White Rock council has taken the suggestion of Coun. Bill Lawrence to send an application for a proposed liquor-license amendment back to city staff – to see if a compromise can be reached between the business owner and surrounding uptown condo residents.
“We don’t want to put White Rock in the no-fun zone,” Lawrence said following a public hearing Monday evening.
The application, for the Bin 101 Wine and Tapas Bar at 1434 Johnston Rd., would amend the existing license to allow patron participation entertainment – in this case a 10-metre-by-10-metre dance floor – and extend the potential hours of liquor service to 1 a.m. seven days a week (although dancing, under regulations, would only be permitted until midnight except on New Year’s Eve).
Under BC Liquor Control and Licensing Branch regulations, a request for a permanent change to an existing liquor license needs a supporting resolution from the local council.

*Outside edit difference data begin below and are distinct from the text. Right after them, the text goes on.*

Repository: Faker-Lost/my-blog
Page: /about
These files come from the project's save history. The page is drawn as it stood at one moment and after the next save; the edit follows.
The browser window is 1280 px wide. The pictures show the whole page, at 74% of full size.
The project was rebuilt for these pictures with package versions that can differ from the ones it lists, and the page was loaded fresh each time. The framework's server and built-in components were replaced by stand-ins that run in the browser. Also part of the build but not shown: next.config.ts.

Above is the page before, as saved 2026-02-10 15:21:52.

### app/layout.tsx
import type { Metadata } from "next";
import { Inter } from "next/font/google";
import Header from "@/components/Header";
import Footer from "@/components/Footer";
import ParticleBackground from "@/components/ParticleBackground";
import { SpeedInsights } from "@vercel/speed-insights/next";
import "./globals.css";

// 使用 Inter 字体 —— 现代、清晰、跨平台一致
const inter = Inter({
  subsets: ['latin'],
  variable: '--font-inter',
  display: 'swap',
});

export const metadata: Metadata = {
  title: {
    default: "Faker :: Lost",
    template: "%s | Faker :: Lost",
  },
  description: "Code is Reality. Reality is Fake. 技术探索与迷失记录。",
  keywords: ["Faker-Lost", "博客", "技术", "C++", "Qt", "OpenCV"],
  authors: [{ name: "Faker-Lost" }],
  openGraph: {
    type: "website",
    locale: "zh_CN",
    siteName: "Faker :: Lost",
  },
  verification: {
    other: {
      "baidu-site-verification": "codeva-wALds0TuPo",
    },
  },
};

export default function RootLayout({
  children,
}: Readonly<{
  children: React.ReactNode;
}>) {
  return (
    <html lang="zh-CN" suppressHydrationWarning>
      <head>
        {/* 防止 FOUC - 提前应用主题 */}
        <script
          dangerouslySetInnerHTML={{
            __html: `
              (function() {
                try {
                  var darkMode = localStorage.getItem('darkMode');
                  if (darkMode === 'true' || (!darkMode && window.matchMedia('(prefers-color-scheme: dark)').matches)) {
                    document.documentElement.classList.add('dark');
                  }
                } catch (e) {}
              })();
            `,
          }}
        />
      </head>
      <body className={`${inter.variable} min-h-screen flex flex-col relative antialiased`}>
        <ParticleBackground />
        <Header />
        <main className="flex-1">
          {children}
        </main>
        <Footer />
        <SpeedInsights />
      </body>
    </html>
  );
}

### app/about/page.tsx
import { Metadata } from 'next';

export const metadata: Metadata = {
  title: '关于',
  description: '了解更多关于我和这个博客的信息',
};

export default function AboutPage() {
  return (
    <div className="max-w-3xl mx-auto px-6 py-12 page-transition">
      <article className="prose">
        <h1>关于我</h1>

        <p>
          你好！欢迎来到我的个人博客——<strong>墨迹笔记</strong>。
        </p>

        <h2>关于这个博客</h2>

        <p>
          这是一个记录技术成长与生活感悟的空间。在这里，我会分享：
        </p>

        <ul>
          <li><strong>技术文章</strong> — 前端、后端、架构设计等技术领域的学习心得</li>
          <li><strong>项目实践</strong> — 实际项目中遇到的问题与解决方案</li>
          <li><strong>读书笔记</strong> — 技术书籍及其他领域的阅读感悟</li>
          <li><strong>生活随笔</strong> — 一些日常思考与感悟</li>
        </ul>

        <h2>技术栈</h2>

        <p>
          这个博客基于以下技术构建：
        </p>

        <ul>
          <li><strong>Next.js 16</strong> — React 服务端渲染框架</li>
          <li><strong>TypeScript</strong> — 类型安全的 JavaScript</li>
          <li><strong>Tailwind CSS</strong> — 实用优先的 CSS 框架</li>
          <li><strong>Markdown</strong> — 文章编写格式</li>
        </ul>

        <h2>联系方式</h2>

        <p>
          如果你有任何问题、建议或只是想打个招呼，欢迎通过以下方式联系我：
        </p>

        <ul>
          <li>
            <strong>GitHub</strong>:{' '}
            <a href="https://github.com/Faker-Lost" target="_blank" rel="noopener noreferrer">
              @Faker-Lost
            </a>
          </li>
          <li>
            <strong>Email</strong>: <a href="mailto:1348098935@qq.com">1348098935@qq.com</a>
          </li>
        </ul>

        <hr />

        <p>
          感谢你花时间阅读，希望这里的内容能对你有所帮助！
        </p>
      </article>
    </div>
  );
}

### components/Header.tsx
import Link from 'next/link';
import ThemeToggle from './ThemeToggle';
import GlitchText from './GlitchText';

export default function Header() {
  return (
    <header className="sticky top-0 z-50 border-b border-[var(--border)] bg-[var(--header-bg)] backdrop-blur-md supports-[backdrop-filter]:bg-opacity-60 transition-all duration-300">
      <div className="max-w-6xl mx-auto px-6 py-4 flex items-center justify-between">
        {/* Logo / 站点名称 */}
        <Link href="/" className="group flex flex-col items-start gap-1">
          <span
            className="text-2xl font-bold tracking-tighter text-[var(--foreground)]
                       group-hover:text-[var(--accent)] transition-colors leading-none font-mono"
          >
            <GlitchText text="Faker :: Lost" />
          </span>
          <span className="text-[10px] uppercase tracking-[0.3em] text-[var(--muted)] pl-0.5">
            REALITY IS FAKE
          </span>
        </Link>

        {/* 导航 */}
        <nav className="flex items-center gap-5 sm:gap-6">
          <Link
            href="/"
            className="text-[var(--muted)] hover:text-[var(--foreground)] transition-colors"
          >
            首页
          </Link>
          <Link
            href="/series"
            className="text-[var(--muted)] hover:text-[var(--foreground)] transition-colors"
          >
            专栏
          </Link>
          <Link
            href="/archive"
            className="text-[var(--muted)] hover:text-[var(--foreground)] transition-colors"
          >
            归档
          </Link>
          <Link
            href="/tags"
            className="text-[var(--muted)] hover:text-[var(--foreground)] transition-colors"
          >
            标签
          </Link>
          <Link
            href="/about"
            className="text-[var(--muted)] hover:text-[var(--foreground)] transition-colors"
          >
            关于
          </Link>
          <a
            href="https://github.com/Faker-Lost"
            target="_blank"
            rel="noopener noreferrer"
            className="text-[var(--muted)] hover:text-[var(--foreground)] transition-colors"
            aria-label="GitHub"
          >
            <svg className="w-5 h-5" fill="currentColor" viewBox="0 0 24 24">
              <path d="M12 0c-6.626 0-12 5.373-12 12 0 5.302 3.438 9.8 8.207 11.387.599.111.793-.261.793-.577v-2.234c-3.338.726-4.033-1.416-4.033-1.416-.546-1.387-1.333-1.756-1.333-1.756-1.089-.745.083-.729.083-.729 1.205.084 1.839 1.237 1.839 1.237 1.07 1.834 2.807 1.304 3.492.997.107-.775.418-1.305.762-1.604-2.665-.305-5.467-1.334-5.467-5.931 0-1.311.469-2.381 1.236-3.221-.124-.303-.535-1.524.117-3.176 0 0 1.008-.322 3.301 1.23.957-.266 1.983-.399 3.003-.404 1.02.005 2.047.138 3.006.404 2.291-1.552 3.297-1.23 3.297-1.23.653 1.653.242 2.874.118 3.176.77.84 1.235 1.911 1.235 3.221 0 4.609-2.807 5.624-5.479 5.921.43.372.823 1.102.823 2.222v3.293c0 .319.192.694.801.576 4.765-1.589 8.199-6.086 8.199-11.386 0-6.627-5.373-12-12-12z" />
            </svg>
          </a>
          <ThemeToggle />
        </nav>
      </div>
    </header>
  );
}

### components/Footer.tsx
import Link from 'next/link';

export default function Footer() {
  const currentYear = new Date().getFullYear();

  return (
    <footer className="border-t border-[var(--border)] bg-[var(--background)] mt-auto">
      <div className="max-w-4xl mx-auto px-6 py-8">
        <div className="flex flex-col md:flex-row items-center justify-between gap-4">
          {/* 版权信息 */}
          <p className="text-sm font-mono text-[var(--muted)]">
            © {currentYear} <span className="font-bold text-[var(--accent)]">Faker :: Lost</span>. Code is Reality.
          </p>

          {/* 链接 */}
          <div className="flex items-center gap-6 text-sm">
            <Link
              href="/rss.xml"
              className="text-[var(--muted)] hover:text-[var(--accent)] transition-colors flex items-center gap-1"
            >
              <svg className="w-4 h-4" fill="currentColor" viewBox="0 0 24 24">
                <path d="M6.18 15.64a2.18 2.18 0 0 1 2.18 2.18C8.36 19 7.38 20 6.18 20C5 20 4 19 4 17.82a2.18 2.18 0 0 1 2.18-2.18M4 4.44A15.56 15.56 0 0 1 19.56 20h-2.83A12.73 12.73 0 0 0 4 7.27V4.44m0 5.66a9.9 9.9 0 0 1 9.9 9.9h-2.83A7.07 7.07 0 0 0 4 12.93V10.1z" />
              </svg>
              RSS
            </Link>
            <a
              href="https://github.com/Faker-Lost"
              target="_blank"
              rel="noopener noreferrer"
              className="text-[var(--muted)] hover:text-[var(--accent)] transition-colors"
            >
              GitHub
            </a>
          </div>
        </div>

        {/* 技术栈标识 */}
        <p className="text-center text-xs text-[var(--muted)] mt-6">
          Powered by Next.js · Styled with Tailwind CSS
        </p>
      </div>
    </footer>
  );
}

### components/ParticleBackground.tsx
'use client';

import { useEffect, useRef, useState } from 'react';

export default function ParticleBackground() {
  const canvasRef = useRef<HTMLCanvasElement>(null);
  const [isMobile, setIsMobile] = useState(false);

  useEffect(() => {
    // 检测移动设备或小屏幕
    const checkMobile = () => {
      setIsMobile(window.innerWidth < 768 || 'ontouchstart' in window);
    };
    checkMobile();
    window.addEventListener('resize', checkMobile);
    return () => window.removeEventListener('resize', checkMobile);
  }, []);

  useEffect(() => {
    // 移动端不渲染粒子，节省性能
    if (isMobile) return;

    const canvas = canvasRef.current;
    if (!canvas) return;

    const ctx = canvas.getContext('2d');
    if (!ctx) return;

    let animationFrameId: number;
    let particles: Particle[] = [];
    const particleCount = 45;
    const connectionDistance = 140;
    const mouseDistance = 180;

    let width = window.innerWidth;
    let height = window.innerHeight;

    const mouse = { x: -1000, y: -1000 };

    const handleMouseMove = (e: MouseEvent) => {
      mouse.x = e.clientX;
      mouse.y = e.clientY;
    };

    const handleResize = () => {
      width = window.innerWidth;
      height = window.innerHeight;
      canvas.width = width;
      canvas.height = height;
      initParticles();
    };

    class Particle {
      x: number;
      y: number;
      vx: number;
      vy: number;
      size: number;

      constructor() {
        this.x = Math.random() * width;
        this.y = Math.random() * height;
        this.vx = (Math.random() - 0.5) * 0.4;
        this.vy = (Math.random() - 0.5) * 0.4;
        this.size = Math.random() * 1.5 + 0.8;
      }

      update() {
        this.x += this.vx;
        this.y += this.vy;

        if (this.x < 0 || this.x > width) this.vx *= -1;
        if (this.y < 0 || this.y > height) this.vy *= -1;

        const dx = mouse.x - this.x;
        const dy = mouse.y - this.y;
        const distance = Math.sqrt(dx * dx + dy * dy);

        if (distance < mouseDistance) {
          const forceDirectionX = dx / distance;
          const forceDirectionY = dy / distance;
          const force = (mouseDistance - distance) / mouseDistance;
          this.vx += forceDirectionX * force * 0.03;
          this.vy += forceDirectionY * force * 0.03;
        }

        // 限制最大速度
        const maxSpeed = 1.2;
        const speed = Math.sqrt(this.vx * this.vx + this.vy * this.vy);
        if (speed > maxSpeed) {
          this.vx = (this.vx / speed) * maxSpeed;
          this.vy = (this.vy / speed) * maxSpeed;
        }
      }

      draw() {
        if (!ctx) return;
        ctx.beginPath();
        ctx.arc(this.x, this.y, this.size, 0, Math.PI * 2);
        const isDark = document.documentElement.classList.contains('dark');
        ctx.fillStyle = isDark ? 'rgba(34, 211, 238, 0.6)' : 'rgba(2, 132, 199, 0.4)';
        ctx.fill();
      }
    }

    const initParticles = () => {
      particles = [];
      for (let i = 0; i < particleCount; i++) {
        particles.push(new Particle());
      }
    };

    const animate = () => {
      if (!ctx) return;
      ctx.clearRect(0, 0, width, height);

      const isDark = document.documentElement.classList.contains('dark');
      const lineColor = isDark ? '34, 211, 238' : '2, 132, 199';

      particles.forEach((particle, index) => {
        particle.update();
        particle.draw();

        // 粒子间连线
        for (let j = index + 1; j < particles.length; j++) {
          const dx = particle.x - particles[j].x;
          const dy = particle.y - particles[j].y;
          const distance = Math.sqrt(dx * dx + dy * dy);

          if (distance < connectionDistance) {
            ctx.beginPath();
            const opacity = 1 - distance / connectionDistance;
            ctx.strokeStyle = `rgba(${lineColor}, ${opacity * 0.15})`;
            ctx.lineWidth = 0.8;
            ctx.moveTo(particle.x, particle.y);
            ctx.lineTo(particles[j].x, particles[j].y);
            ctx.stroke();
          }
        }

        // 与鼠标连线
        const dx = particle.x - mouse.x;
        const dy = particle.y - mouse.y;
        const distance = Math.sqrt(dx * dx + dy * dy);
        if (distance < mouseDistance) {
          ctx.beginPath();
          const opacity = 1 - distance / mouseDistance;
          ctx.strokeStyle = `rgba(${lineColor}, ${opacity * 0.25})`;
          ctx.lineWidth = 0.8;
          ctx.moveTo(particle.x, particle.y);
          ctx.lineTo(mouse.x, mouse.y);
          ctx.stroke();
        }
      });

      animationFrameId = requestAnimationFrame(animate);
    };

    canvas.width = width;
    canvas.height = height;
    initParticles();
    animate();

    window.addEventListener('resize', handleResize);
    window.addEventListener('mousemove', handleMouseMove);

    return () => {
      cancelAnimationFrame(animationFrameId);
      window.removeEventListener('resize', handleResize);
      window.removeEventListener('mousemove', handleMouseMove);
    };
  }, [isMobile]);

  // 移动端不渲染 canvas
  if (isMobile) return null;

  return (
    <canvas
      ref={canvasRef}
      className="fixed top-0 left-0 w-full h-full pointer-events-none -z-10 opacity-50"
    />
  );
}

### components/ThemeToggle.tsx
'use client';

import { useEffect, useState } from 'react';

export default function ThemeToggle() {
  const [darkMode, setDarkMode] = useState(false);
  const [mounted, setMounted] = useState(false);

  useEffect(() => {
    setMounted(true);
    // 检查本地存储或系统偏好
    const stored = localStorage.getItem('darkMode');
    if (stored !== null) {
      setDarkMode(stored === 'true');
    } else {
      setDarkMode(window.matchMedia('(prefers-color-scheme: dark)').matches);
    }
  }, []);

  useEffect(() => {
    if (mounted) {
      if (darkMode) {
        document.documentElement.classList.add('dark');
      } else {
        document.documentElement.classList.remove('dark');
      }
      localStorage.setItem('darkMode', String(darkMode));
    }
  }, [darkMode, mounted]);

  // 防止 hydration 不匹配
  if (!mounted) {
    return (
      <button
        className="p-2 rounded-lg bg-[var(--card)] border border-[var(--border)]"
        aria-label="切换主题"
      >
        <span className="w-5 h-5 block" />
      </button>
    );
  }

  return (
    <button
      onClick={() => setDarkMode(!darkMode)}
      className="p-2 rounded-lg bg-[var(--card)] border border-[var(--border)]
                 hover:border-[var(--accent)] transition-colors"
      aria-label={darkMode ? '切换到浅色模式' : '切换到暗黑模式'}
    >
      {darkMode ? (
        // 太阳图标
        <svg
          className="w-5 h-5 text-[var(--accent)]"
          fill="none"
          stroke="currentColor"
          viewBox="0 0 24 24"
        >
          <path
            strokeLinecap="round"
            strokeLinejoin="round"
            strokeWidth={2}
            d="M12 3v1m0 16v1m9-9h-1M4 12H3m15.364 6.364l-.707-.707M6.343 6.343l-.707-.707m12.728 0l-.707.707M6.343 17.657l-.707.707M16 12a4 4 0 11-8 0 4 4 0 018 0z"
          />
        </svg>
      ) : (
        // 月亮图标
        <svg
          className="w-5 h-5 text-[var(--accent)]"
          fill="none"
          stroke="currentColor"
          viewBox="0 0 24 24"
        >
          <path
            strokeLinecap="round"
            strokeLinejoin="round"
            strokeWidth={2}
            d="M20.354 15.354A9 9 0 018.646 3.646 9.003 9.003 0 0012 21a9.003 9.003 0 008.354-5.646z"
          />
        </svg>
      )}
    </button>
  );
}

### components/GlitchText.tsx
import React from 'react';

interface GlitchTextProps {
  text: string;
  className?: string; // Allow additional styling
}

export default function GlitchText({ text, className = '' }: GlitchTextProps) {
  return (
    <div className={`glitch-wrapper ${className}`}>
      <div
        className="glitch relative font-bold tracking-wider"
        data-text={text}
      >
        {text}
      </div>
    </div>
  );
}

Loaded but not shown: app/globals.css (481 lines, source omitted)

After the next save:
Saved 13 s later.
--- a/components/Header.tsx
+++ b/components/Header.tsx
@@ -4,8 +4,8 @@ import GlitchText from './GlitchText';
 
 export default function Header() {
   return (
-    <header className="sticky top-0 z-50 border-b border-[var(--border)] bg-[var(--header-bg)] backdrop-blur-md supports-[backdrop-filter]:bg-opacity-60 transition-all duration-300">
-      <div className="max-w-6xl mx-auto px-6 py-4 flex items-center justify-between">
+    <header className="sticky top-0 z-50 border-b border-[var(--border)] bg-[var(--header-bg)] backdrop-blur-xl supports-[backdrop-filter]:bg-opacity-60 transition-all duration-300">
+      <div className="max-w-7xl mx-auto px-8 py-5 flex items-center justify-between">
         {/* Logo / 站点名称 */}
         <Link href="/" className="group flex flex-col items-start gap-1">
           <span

The decision to defer a resolution came following a public hearing in which council heard from a steady stream of residents – most of them from the adjacent Saltaire condo development – who said they feared the noise impact from an approval of dancing and extended hours, suggesting that this would transform the restaurant into a “nightclub” yards from their bedroom and living-room windows.
Among residents of Saltaire who spoke was former White Rock bar owner Tony Veltri.
“I have been doing this for 51 years (in) the bar business – I love the bar business,” said Veltri, who owned the Ocean Beach Hotel on Marine Drive prior to it becoming The Hemingway.
Bin 101, he said, is the wrong location for a nightclub.
“There is no place to smoke, no place to park – nobody wants to live above a nightclub. If they want a nightclub, they should move some other place.”
Other residents said they had already experienced noise late at night from Bin 101, and that some do shift work, which means that undisturbed rest is important to them. Others said they would be forced to move if the amendment was approved.
Bin 101 owner Terry Armisana countered objections by saying the dance floor had been requested by patrons, and that the establishment offers primarily piano bar entertainment, with a patron base in the 40-to-60 age range.
He added it would be unlikely the option to stay open until 1 a.m. would be used most nights.
While council members acknowledged objections, they also noted the restaurant – and the condos – are located in an urbanized uptown area due for increased highrise development.
Lawrence, former co-owner of the now-defunct Sandpiper Pub on Marine Drive, said “there needs to be a level of assurance of what is going to be happening in the establishment.”
“It is a town centre,” Coun. Helen Fathers said, adding she heard nothing in the proposal that suggested Bin 101 intended to become a nightclub.
“If we are going to have more density, we have to have more places that are kind of like this.”
Both Couns. Grant Meyer and David Chesney said they had no issues with the application but favoured finding a compromise.
While Coun. Megan Knight said she was “more on the side of the neighbours right now” she said “it would be nice if we could come up with a happy medium on this.”
Council already received a preliminary recommendation from acting planning and development services manager Greg St. Louis endorsing the application.
“Licensed establishments that include participatory entertainment opportunities are part of a vibrant and livable town centre area that is centrally located, within walking distance of higher population densities, and has access to…public transit, taxis, etc.,” he wrote.
While it is possible for staff to report back in time for the May 6 council meeting, St. Louis noted that an extension to the May 8 deadline for submitting a resolution to BCLCB might have to be extended.
Mayor Wayne Baldwin suggested this be applied for.
“It’s worth taking a little longer to do it right,” he said.